Work instructions
Repeat all the lines below exactly, but omit the pictures.

[Extracted data]

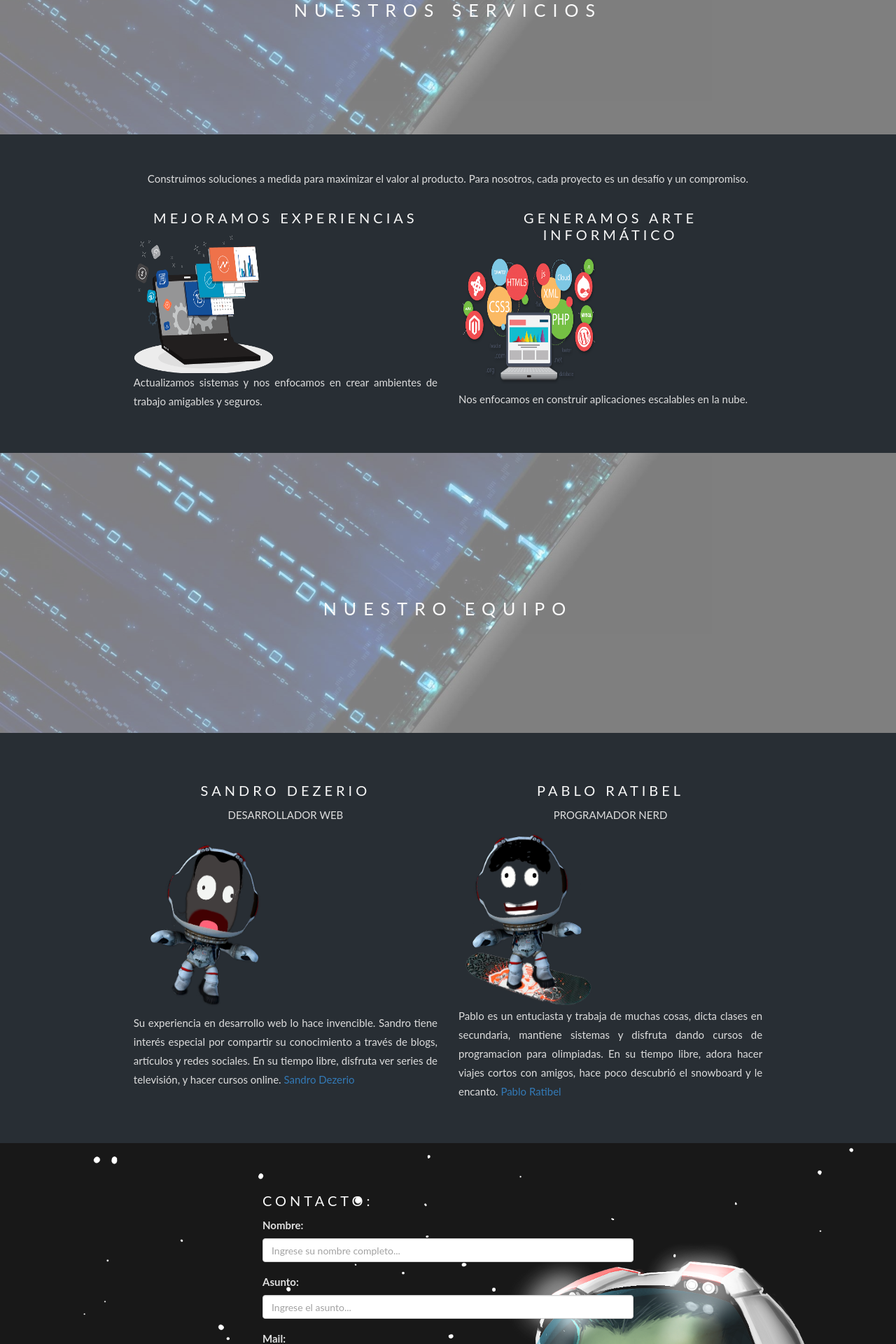
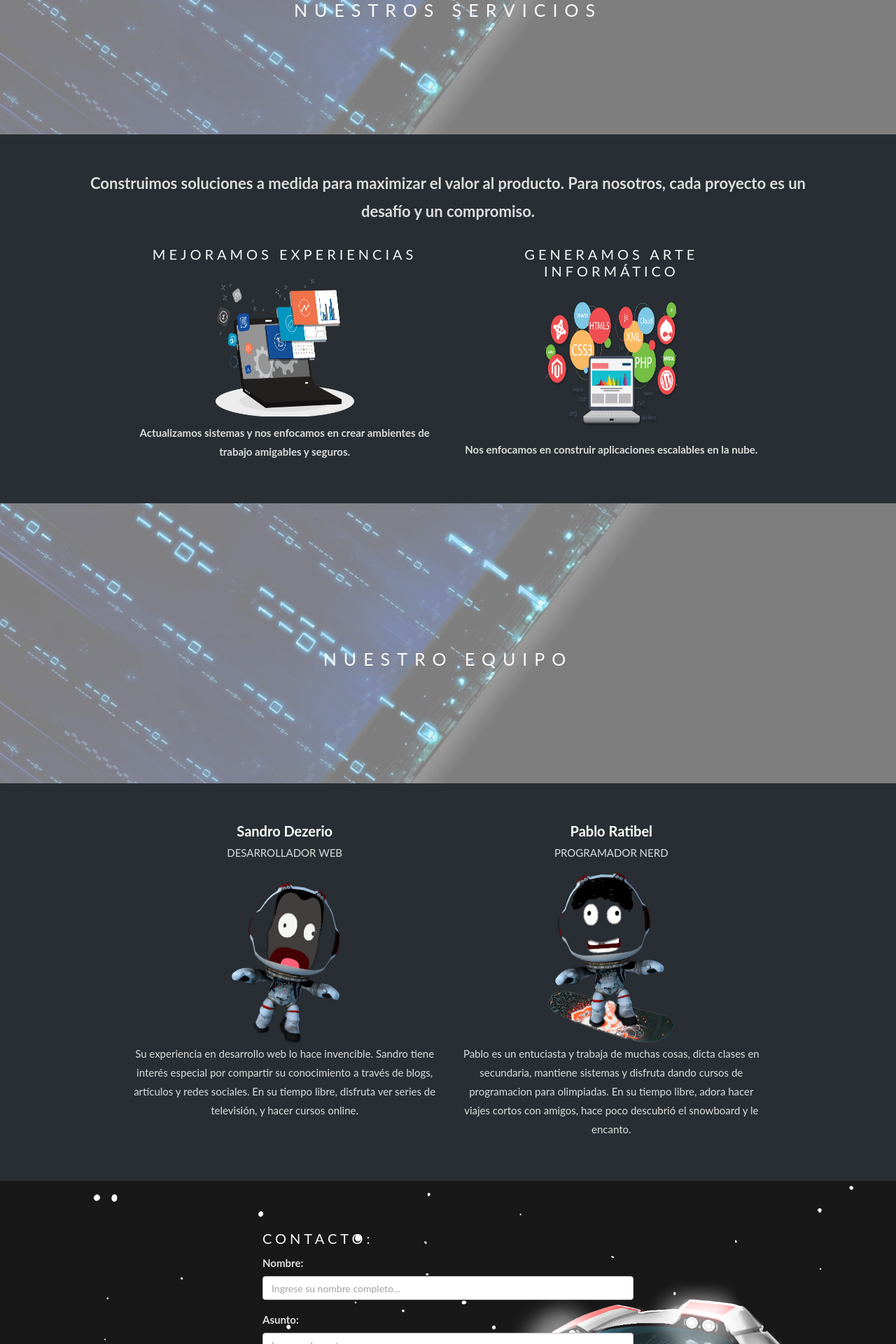
Before and after one commit to SandroSD/Pablo-SanWeb, a PHP site: page / in a window 1280 px wide. Shown: the part 1381-3301 px from the top of the page at 70% size. Run offline with PHP 8.4, Linux system fonts and the light colour scheme; some libraries are stand-ins or nearby versions.

Commit message:
cambios de sandro

```diff
--- a/css/index.css
+++ b/css/index.css
@@ -108,8 +108,54 @@ body, html {
 	min-height: 100px;
 }
 
+/* SECCIÓN SERVICIOS */
+#contServicios{
+	color:#ddd;
+	background-color:#282E34;
+	text-align:center;
+	padding:50px 80px;
+	text-align: justify;
+	font-weight: bold;
+}
+#contServicios h3{
+	text-align: center;
+	color:#f7f7f7;
+}
+#contServicios img{
+	margin: 10px;
+}
+#tituloServicios{
+	text-align: center;
+	font-size: 22px;
+}
+#izqServicios, #derServicios{
+	text-align: center;
+}
+/* FIN SECCIÓN SERVICIOS */
 
+/* SECCIÓN EQUIPO */
+#contEquipo{
+	color:#ddd;
+	background-color:#282E34;
+	text-align:center;
+	padding:50px 80px;
+	text-align: justify;
+}
+#izqEquipo, #derEquipo{
+	text-align: center;
+}
+#izqEquipo a{
+	font-size: 20px;
+	color:white;
+	font-weight: bold;
+}
+#derEquipo a{
+	font-size: 20px;
+	color:white;
+	font-weight: bold;
+}
+/* FIN SECCIÓN EQUIPO */
 
-.modal-backdrop { z-index: -1; }
-.modal {z-index: -1;}
-#idDelModal{z-index: -1;}
+.modal-backdrop{
+	z-index: -1;
+}
--- a/index.php
+++ b/index.php
@@ -36,25 +36,21 @@
   </div>
 </div>
 
-<div style="position:relative;">
-  <div style="color:#ddd;background-color:#282E34;text-align:center;padding:50px 80px;text-align: justify;">
-    <p style="text-align:center;">Construimos soluciones a medida para maximizar el valor al producto. Para nosotros, cada proyecto es un desafío y un compromiso.</p>
-    <div class="row">
-      <div class="col-sm-1">  </div>
-      <div class="col-sm-10">
-        <div class="col-sm-6">
-          <h3 style="text-align:center;color: #f7f7f7;"> Mejoramos Experiencias </h3>
+<div class="container-fluid" style="position:relative;">
+  <div class="row" id="contServicios">
+    <div class="col-md-12" id="tituloServicios">
+      <p>Construimos soluciones a medida para maximizar el valor al producto. Para nosotros, cada proyecto es un desafío y un compromiso.</p>
+    </div>
+    <div class="col-md-1"></div>
+    <div class="col-md-5" id="izqServicios">
+      <h3> Mejoramos Experiencias </h3>
       <img src="img/build.png"  id="sistemasImg">
       <p>Actualizamos sistemas y nos enfocamos en crear ambientes de trabajo amigables y seguros.</p>
     </div>
-
-        <div class="col-sm-6">
-          <h3 style="text-align:center;color: #f7f7f7;"> Generamos Arte Informático</h3>
+    <div class="col-md-5" id="derServicios">
+      <h3> Generamos Arte Informático</h3>
       <img src="img/desarrollo_web.png"  id="desarrolloImg">
       <p>Nos enfocamos en construir aplicaciones escalables en la nube.</p>
-        </div>
-      </div>
-      <div class="col-sm-1">  </div>
     </div>
   </div>
 </div>
@@ -65,43 +61,26 @@
   </div>
 </div>
 
-<div style="position:relative;">
-  <div style="color:#ddd;background-color:#282E34;text-align:center;padding:50px 80px;text-align: justify;">
-    <div class="row">
-      <div class="col-sm-1">  </div>
-      <div class="col-sm-10">
-        <div class="col-sm-6">
-          <h3 style="text-align:center;color: #f7f7f7;"> Sandro Dezerio </h3>
-          <p style="text-align:center;"> DESARROLLADOR WEB <p>
+<div class="container-fluid" style="position:relative;">
+  <div class="row" id="contEquipo">
+    <div class="col-md-1"></div>
+    <div class="col-md-5" id="izqEquipo">
+    <a href="http://elrincondesandro.esy.es/cvWeb/DatosPersonales.html" target="_blank" title="Click para ver el Curriculum Personal">Sandro Dezerio</a>
+      <p>DESARROLLADOR WEB</p>
       <img src="img/sandro.png"  id="sandroAnimado">
-          <p> Su experiencia en desarrollo web lo hace invencible. Sandro tiene interés especial por compartir su conocimiento a través de blogs, artículos y redes sociales. En su tiempo libre, disfruta ver series de televisión, y hacer cursos online.
-          <a href="http://pabloratibel.sytes.net" target="_blank" title="Click para ver el Curriculum Personal" >Sandro Dezerio</a>
-          </p>
+      <p> Su experiencia en desarrollo web lo hace invencible. Sandro tiene interés especial por compartir su conocimiento a través de blogs, artículos y redes sociales. En su tiempo libre, disfruta ver series de televisión, y hacer cursos online.</p>
     </div>
-        <div class="col-sm-6">
-          <h3 style="text-align:center;color: #f7f7f7;"> Pablo Ratibel </h3>
-          <p style="text-align:center;"> PROGRAMADOR NERD </p>
+    <div class="col-md-5" id="derEquipo">
+      <a href="http://pabloratibel.sytes.net" target="_blank" title="Click para ver el Curriculum Personal" >Pablo Ratibel</a>
+      <p>PROGRAMADOR NERD</p>
       <img src="img/pablo.png"  id="pabloAnimado" >
-          <p> Pablo es un entuciasta y trabaja de muchas cosas, dicta clases en secundaria, mantiene sistemas y disfruta dando cursos de programacion para olimpiadas. En su tiempo libre, adora hacer viajes cortos con amigos, hace poco descubrió el snowboard y le encanto.
-
-            <a href="http://pabloratibel.sytes.net" target="_blank" title="Click para ver el Curriculum Personal" >Pablo Ratibel</a>
-          </p>
+      <p> Pablo es un entuciasta y trabaja de muchas cosas, dicta clases en secundaria, mantiene sistemas y disfruta dando cursos de programacion para olimpiadas. En su tiempo libre, adora hacer viajes cortos con amigos, hace poco descubrió el snowboard y le encanto.</p>
     </div>
   </div>
-      <div class="col-sm-1">  </div>
 </div>
 
 
-  </div>
-</div>
-
-<!--<div class="bgimg-4">-->
-    <!--<span class="border" style="background-color:transparent;font-size:25px;color: #f7f7f7;">NUESTROS SERVICIOS</span>
-  </div>
-</div>
--->
 <div id="cont" style="color:#ddd;background-color:transparent;text-align:center;padding:50px 80px;text-align: justify;">
-  <!--style="color: #777;background-color:white;text-align:center;padding:50px 80px;text-align: justify;">-->
     <div  class="container-fluid">
       <div class="row">
         <div class="col-md-3"></div>
```
Lines whose indentation alone changed are shown as unchanged.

[/Extracted data]

Task response
Before and after one commit to SandroSD/Pablo-SanWeb, a PHP site: page / in a window 1280 px wide. Shown: the part 1381-3301 px from the top of the page at 70% size. Run offline with PHP 8.4, Linux system fonts and the light colour scheme; some libraries are stand-ins or nearby versions.

Commit message:
cambios de sandro

```diff
--- a/css/index.css
+++ b/css/index.css
@@ -108,8 +108,54 @@ body, html {
 	min-height: 100px;
 }
 
+/* SECCIÓN SERVICIOS */
+#contServicios{
+	color:#ddd;
+	background-color:#282E34;
+	text-align:center;
+	padding:50px 80px;
+	text-align: justify;
+	font-weight: bold;
+}
+#contServicios h3{
+	text-align: center;
+	color:#f7f7f7;
+}
+#contServicios img{
+	margin: 10px;
+}
+#tituloServicios{
+	text-align: center;
+	font-size: 22px;
+}
+#izqServicios, #derServicios{
+	text-align: center;
+}
+/* FIN SECCIÓN SERVICIOS */
 
+/* SECCIÓN EQUIPO */
+#contEquipo{
+	color:#ddd;
+	background-color:#282E34;
+	text-align:center;
+	padding:50px 80px;
+	text-align: justify;
+}
+#izqEquipo, #derEquipo{
+	text-align: center;
+}
+#izqEquipo a{
+	font-size: 20px;
+	color:white;
+	font-weight: bold;
+}
+#derEquipo a{
+	font-size: 20px;
+	color:white;
+	font-weight: bold;
+}
+/* FIN SECCIÓN EQUIPO */
 
-.modal-backdrop { z-index: -1; }
-.modal {z-index: -1;}
-#idDelModal{z-index: -1;}
+.modal-backdrop{
+	z-index: -1;
+}
--- a/index.php
+++ b/index.php
@@ -36,25 +36,21 @@
   </div>
 </div>
 
-<div style="position:relative;">
-  <div style="color:#ddd;background-color:#282E34;text-align:center;padding:50px 80px;text-align: justify;">
-    <p style="text-align:center;">Construimos soluciones a medida para maximizar el valor al producto. Para nosotros, cada proyecto es un desafío y un compromiso.</p>
-    <div class="row">
-      <div class="col-sm-1">  </div>
-      <div class="col-sm-10">
-        <div class="col-sm-6">
-          <h3 style="text-align:center;color: #f7f7f7;"> Mejoramos Experiencias </h3>
+<div class="container-fluid" style="position:relative;">
+  <div class="row" id="contServicios">
+    <div class="col-md-12" id="tituloServicios">
+      <p>Construimos soluciones a medida para maximizar el valor al producto. Para nosotros, cada proyecto es un desafío y un compromiso.</p>
+    </div>
+    <div class="col-md-1"></div>
+    <div class="col-md-5" id="izqServicios">
+      <h3> Mejoramos Experiencias </h3>
       <img src="img/build.png"  id="sistemasImg">
       <p>Actualizamos sistemas y nos enfocamos en crear ambientes de trabajo amigables y seguros.</p>
     </div>
-
-        <div class="col-sm-6">
-          <h3 style="text-align:center;color: #f7f7f7;"> Generamos Arte Informático</h3>
+    <div class="col-md-5" id="derServicios">
+      <h3> Generamos Arte Informático</h3>
       <img src="img/desarrollo_web.png"  id="desarrolloImg">
       <p>Nos enfocamos en construir aplicaciones escalables en la nube.</p>
-        </div>
-      </div>
-      <div class="col-sm-1">  </div>
     </div>
   </div>
 </div>
@@ -65,43 +61,26 @@
   </div>
 </div>
 
-<div style="position:relative;">
-  <div style="color:#ddd;background-color:#282E34;text-align:center;padding:50px 80px;text-align: justify;">
-    <div class="row">
-      <div class="col-sm-1">  </div>
-      <div class="col-sm-10">
-        <div class="col-sm-6">
-          <h3 style="text-align:center;color: #f7f7f7;"> Sandro Dezerio </h3>
-          <p style="text-align:center;"> DESARROLLADOR WEB <p>
+<div class="container-fluid" style="position:relative;">
+  <div class="row" id="contEquipo">
+    <div class="col-md-1"></div>
+    <div class="col-md-5" id="izqEquipo">
+    <a href="http://elrincondesandro.esy.es/cvWeb/DatosPersonales.html" target="_blank" title="Click para ver el Curriculum Personal">Sandro Dezerio</a>
+      <p>DESARROLLADOR WEB</p>
       <img src="img/sandro.png"  id="sandroAnimado">
-          <p> Su experiencia en desarrollo web lo hace invencible. Sandro tiene interés especial por compartir su conocimiento a través de blogs, artículos y redes sociales. En su tiempo libre, disfruta ver series de televisión, y hacer cursos online.
-          <a href="http://pabloratibel.sytes.net" target="_blank" title="Click para ver el Curriculum Personal" >Sandro Dezerio</a>
-          </p>
+      <p> Su experiencia en desarrollo web lo hace invencible. Sandro tiene interés especial por compartir su conocimiento a través de blogs, artículos y redes sociales. En su tiempo libre, disfruta ver series de televisión, y hacer cursos online.</p>
     </div>
-        <div class="col-sm-6">
-          <h3 style="text-align:center;color: #f7f7f7;"> Pablo Ratibel </h3>
-          <p style="text-align:center;"> PROGRAMADOR NERD </p>
+    <div class="col-md-5" id="derEquipo">
+      <a href="http://pabloratibel.sytes.net" target="_blank" title="Click para ver el Curriculum Personal" >Pablo Ratibel</a>
+      <p>PROGRAMADOR NERD</p>
       <img src="img/pablo.png"  id="pabloAnimado" >
-          <p> Pablo es un entuciasta y trabaja de muchas cosas, dicta clases en secundaria, mantiene sistemas y disfruta dando cursos de programacion para olimpiadas. En su tiempo libre, adora hacer viajes cortos con amigos, hace poco descubrió el snowboard y le encanto.
-
-            <a href="http://pabloratibel.sytes.net" target="_blank" title="Click para ver el Curriculum Personal" >Pablo Ratibel</a>
-          </p>
+      <p> Pablo es un entuciasta y trabaja de muchas cosas, dicta clases en secundaria, mantiene sistemas y disfruta dando cursos de programacion para olimpiadas. En su tiempo libre, adora hacer viajes cortos con amigos, hace poco descubrió el snowboard y le encanto.</p>
     </div>
   </div>
-      <div class="col-sm-1">  </div>
 </div>
 
 
-  </div>
-</div>
-
-<!--<div class="bgimg-4">-->
-    <!--<span class="border" style="background-color:transparent;font-size:25px;color: #f7f7f7;">NUESTROS SERVICIOS</span>
-  </div>
-</div>
--->
 <div id="cont" style="color:#ddd;background-color:transparent;text-align:center;padding:50px 80px;text-align: justify;">
-  <!--style="color: #777;background-color:white;text-align:center;padding:50px 80px;text-align: justify;">-->
     <div  class="container-fluid">
       <div class="row">
         <div class="col-md-3"></div>
```
Lines whose indentation alone changed are shown as unchanged.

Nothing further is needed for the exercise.